Perez hit .209 with a .244 on-base percentage in 2016, a drop from his encouraging performance in 2015. As a result, he’s now bringing a leg kick into his swing to try to rediscover his timing.
“He’s loading better,” Manager Mike Scioscia said. “His path to the ball is better.”
Perez has a homer and a triple in his last two Cactus League games, but he’s still hitting just .208 in the small sample of 24 at-bats in Arizona.
“I feel great this year,” Perez said. “With a new mentality.”
Last season was a difficult one mentally for Perez, who came in with such high expectations after he had hit .250 in 2015, including .333 in September.
“At the end of ’15 he played well for us down the stretch,” Scioscia said. “He caught well and got some big hits for us. He’s not too far removed from that, but there are some things last year he struggled with.”
Perez, who was the catcher on opening night, hit so poorly that he lost his job, and then in July he was briefly demoted to Triple-A.
“Nobody wants to get sent down,” he said. “But I just tried to work hard and get back to the big leagues.

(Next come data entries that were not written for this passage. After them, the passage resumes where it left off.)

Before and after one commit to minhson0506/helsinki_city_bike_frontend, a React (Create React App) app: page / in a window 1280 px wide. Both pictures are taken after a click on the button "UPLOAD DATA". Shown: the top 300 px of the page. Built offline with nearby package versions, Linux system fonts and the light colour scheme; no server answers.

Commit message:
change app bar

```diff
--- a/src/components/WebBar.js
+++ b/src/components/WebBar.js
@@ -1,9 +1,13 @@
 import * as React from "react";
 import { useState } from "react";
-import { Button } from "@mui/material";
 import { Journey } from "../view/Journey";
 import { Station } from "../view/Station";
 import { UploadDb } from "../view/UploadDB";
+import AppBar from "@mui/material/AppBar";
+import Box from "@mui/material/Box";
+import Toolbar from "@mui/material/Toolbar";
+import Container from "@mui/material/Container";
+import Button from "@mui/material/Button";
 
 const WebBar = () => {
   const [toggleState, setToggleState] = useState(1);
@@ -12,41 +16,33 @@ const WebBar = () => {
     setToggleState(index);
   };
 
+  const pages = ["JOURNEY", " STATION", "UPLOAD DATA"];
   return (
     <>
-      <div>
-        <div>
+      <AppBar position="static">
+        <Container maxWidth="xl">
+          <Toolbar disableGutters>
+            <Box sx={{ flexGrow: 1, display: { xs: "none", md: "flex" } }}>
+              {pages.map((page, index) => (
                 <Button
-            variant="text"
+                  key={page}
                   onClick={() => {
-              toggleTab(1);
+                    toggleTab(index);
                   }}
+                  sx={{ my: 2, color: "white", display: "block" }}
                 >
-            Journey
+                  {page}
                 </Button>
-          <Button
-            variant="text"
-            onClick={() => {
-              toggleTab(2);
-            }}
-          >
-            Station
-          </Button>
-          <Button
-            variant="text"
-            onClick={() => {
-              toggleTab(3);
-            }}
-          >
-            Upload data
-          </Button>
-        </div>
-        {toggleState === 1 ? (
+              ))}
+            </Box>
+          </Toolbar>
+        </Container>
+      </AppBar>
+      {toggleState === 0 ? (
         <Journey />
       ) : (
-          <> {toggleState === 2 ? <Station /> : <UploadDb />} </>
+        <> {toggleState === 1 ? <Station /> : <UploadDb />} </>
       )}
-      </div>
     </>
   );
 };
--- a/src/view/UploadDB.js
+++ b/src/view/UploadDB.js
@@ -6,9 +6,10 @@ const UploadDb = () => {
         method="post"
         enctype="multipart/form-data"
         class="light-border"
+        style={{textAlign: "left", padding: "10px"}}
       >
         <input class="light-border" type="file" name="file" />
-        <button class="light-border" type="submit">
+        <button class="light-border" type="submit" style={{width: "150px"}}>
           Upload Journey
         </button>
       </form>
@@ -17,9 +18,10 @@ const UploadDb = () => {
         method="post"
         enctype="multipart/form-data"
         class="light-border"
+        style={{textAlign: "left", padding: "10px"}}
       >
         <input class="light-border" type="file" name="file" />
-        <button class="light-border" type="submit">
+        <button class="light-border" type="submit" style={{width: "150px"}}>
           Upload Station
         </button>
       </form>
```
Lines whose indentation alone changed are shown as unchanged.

I think I played pretty good when I was sent down.”
Perez hit .359 in 10 games at Triple-A and returned to the majors. He finished the season mostly backing up Jett Bandy. Bandy was then traded over the winter for Martin Maldonado, who currently appears to be slightly ahead of him on the depth chart.
Jefry Marte’s assimilation to left field depends, it seems, on his bat.
An infielder, Marte spent significant time in left field in 2016, as the Angels struggled to fill that spot and wanted to get his bat into the lineup. This spring, Marte has not yet played left in a game, although he’s worked out there a little, Scioscia said.
When asked if Marte still could…